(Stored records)

Start of Block

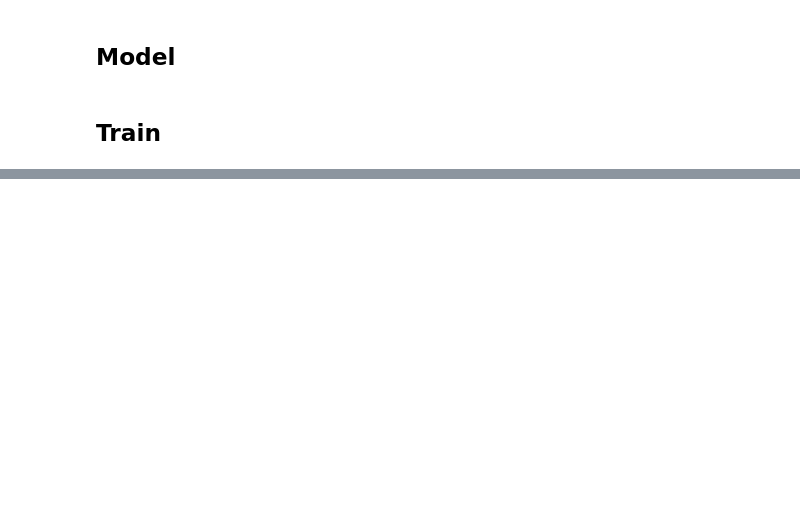
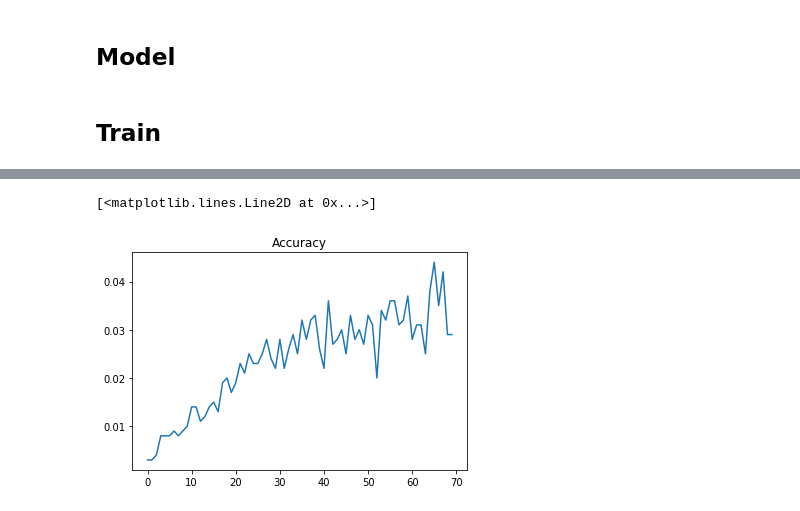
Before and after one commit to DenisPeskoff/QuizBowlASR, a Jupyter notebook: QuizBowl_ASR_DeepAveragingNet.ipynb, the cells around one changed output, grey strips where cells are left out. Drawn from its saved outputs; the diff is of its cells as text; code cells hidden in the pictures; blank space fills up the shorter version.

Commit message:
Working version.  300 dim GloVe embeddings, shuffling, etc.  Will need to be trained on larger data and batch+batch_norm

```diff
--- a/QuizBowl_ASR_DeepAveragingNet.ipynb
+++ b/QuizBowl_ASR_DeepAveragingNet.ipynb
@@ -69,11 +114,13 @@ class SimpleConfidenceLearner(nn.Module):
 # %%
 class ConfidenceLearner(nn.Module):
     def __init__(self, embeddings_dim, confidences_dim):
+        super(ConfidenceLearner, self).__init__()
         self.transform = nn.Linear(embeddings_dim + confidences_dim, 1)
 
     def forward(self, embeds, confs):
-        concat = torch.cat(embeds, confs)
-        return sigmoid(self.transform(concat)) #concat?
+        confs = confs.view(-1, 1)
+        concat = torch.cat((embeds, confs), 1)
+        return torch.sigmoid(self.transform(concat))
 # %%
 class DAN(nn.Module):
     def __init__(self, embedding_dim,
@@ -127,0 +176,33 @@ for i in range(EPOCH):
+# %%
+EPOCH = 20
+#epoch_losses, accuracies = [], []
+best_accuracy = 0.
+
+for i in range(EPOCH):
+    if (i%10 == 0):
+        print ("Epoch", i)
+    epoch_loss = 0
+    for index, sentence in tqdm_notebook(enumerate(X_train_raw), total = len(X_train_raw)):
+
+        model.zero_grad()
+        #prepare data
+        words = [word[0] for word in sentence]
+        confidences = [word[1] for word in sentence]
+        input_words = prepare_sequence(words, word_to_ix)
+        input_confidences = Variable(torch.FloatTensor(confidences))
+        correct_output = prepare_sequence([y_train_raw[index]], answer_to_ix)
+        #run through net
+        output = model(input_words, input_confidences)
+
+        loss = loss_function(output, correct_output)
+        epoch_loss = epoch_loss + float(loss)
+        losses.append(float(loss))
+        loss.backward()
+        optimizer.step()
+
+    accuracy = validate()
+    if accuracy > best_accuracy:
+        torch.save(model.state_dict(), './model.pth')
+    print (epoch_loss, accuracy)
+    accuracies.append(accuracy)
+    epoch_losses.append(epoch_loss)
@@ -127,0 +235,6 @@ for i in range(EPOCH):
+# %%
+plt.title("Accuracy")
+plt.plot(accuracies)
+# %% [output]
+[<matplotlib.lines.Line2D at 0x...>]
+[figure, added]
```
Also changed, not shown: parts of 13 cells of this notebook.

End of Block

◆ **REQUIREMENT**
Lines containing the word "cells" are to be located in the entries and copied.

◆ **YOUR SOLUTION**
Before and after one commit to DenisPeskoff/QuizBowlASR, a Jupyter notebook: QuizBowl_ASR_DeepAveragingNet.ipynb, the cells around one changed output, grey strips where cells are left out. Drawn from its saved outputs; the diff is of its cells as text; code cells hidden in the pictures; blank space fills up the shorter version.
Also changed, not shown: parts of 13 cells of this notebook.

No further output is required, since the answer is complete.